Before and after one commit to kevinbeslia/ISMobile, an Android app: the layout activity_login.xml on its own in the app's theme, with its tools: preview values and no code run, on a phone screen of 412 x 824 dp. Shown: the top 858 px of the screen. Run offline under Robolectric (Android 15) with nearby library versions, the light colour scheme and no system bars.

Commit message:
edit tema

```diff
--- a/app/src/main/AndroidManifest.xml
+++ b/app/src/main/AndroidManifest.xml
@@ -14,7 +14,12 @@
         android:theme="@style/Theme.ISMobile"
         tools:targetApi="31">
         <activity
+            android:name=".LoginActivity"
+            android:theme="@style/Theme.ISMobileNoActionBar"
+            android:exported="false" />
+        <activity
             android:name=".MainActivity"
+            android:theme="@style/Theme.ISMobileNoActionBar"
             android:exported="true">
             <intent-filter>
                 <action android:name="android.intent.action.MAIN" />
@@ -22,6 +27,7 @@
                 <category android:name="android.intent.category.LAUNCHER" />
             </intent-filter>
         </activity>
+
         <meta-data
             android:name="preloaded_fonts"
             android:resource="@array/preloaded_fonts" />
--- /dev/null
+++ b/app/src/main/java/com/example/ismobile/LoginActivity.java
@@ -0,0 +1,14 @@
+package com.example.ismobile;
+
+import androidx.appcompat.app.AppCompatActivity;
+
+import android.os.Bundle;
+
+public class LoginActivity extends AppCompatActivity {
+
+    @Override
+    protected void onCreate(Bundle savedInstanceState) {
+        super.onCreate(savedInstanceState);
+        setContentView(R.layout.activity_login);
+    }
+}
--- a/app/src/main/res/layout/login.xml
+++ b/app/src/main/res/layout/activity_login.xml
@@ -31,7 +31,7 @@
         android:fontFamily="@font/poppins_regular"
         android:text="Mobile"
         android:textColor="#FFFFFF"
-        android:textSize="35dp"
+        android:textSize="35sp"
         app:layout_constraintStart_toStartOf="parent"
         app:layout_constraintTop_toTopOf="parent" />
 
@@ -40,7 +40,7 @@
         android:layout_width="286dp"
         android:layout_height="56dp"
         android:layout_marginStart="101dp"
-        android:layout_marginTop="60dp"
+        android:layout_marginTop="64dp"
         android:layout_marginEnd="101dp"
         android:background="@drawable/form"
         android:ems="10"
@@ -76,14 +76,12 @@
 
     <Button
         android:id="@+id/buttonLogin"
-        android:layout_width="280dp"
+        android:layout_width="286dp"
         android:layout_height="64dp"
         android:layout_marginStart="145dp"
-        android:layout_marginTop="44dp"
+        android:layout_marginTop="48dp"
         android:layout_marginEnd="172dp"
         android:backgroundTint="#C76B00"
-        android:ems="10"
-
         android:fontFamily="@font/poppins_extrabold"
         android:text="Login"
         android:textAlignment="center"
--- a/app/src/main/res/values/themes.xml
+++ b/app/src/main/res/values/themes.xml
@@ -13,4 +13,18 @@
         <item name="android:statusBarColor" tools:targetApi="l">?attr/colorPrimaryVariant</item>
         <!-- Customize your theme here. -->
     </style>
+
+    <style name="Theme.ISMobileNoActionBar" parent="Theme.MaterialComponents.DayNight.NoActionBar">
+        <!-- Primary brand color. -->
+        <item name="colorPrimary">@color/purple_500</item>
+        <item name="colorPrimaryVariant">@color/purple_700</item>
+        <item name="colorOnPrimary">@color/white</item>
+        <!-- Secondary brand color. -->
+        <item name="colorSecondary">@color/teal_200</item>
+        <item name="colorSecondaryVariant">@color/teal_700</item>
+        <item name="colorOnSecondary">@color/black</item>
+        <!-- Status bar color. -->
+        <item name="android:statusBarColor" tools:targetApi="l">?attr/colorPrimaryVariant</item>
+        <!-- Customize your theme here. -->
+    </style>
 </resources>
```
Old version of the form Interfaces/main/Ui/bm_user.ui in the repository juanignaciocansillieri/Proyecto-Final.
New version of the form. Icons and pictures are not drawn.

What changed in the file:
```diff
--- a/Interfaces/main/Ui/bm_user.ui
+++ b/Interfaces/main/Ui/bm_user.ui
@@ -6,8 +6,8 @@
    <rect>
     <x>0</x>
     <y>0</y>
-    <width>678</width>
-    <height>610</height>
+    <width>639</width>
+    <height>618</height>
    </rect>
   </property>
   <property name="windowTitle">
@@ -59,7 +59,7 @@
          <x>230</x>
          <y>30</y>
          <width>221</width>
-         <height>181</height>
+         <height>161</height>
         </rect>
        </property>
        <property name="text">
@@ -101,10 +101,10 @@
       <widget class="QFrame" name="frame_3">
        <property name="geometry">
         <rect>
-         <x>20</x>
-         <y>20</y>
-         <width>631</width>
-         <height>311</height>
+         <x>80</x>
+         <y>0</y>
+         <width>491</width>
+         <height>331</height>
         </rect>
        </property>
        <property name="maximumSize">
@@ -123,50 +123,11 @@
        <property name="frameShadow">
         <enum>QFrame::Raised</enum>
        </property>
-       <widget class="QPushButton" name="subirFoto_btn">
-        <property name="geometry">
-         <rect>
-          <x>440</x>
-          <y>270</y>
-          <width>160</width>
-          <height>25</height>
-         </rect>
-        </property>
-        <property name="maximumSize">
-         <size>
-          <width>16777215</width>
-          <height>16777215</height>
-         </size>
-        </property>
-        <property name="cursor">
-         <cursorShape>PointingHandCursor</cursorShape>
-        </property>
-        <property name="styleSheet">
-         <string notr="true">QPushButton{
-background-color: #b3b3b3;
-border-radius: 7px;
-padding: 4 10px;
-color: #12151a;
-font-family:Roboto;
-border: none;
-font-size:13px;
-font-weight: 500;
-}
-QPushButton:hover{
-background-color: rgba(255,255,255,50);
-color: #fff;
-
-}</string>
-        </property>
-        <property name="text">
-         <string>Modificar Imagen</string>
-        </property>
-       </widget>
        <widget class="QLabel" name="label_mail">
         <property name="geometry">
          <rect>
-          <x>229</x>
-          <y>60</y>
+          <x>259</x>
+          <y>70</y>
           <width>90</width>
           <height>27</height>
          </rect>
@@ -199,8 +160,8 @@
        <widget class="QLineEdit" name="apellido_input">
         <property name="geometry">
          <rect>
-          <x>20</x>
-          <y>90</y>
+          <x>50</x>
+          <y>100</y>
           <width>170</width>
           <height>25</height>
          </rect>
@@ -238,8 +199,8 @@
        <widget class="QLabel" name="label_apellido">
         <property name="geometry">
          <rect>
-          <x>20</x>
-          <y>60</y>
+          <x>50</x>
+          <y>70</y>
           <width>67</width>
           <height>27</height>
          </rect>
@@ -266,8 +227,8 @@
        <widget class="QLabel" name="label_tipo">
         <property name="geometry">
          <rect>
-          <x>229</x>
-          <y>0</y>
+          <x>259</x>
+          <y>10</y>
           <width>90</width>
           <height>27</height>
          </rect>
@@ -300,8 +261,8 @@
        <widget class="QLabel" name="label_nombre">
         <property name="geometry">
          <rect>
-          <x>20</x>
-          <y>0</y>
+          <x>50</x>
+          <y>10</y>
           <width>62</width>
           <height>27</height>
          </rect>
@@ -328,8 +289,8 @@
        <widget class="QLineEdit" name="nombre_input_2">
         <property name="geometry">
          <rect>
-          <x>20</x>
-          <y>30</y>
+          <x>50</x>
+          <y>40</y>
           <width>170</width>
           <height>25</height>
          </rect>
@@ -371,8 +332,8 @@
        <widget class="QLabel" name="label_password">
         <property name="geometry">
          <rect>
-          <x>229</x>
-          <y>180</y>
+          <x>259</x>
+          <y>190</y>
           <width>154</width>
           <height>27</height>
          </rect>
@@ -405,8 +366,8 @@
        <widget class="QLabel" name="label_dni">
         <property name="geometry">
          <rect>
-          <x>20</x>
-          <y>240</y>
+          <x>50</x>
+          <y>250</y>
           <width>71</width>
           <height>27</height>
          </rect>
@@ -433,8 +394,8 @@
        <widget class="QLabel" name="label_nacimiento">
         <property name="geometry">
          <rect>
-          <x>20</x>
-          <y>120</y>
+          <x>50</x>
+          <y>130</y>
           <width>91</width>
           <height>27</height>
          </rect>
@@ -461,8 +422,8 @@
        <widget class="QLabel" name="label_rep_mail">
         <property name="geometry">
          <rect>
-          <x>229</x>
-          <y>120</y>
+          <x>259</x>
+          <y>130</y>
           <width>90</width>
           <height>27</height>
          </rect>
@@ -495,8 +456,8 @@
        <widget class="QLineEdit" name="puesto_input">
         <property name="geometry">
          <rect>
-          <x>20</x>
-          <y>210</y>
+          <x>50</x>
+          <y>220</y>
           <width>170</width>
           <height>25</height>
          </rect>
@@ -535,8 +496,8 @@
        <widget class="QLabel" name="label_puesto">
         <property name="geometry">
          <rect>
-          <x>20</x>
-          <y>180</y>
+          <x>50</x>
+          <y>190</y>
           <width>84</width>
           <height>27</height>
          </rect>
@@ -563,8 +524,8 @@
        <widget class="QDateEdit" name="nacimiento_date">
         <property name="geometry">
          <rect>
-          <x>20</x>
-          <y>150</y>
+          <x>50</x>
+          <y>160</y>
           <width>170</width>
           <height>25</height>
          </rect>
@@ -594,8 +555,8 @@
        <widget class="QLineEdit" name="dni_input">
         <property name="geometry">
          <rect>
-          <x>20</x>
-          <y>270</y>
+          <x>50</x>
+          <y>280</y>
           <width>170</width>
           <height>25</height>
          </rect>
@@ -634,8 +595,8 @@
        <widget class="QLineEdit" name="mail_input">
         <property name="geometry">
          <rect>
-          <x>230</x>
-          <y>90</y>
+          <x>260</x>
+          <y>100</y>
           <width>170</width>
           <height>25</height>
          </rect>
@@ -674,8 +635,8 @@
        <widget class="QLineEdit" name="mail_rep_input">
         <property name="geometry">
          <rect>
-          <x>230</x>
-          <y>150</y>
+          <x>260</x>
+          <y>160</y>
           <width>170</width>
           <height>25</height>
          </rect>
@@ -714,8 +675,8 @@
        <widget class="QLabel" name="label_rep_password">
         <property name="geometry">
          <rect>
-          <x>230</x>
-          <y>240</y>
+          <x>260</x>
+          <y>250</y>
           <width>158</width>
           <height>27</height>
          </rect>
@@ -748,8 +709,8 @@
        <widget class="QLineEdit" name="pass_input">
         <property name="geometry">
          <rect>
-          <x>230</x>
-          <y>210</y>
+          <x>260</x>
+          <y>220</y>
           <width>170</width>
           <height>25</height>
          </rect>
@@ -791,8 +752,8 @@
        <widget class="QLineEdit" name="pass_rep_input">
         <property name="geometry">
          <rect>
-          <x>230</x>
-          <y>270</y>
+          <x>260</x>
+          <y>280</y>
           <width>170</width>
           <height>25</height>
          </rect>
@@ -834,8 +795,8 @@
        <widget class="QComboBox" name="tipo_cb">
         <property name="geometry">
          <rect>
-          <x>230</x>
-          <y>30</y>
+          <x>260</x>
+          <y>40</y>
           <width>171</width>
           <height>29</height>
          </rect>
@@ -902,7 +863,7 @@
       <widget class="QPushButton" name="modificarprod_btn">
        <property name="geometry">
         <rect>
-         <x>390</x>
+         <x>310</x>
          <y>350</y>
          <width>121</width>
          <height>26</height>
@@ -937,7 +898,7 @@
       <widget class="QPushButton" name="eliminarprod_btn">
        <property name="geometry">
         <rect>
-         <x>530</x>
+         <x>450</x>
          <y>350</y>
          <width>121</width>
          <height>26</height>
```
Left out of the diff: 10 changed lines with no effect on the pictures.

○ ○ ○ ○

- **PROMPT**:
Could you copy each line in the listing above that includes the word "colorPrimaryVariant"?

- **ANSWER FOR THIS EXERCISE**:
         <item name="android:statusBarColor" tools:targetApi="l">?attr/colorPrimaryVariant</item>
+        <item name="colorPrimaryVariant">@color/purple_700</item>
+        <item name="android:statusBarColor" tools:targetApi="l">?attr/colorPrimaryVariant</item>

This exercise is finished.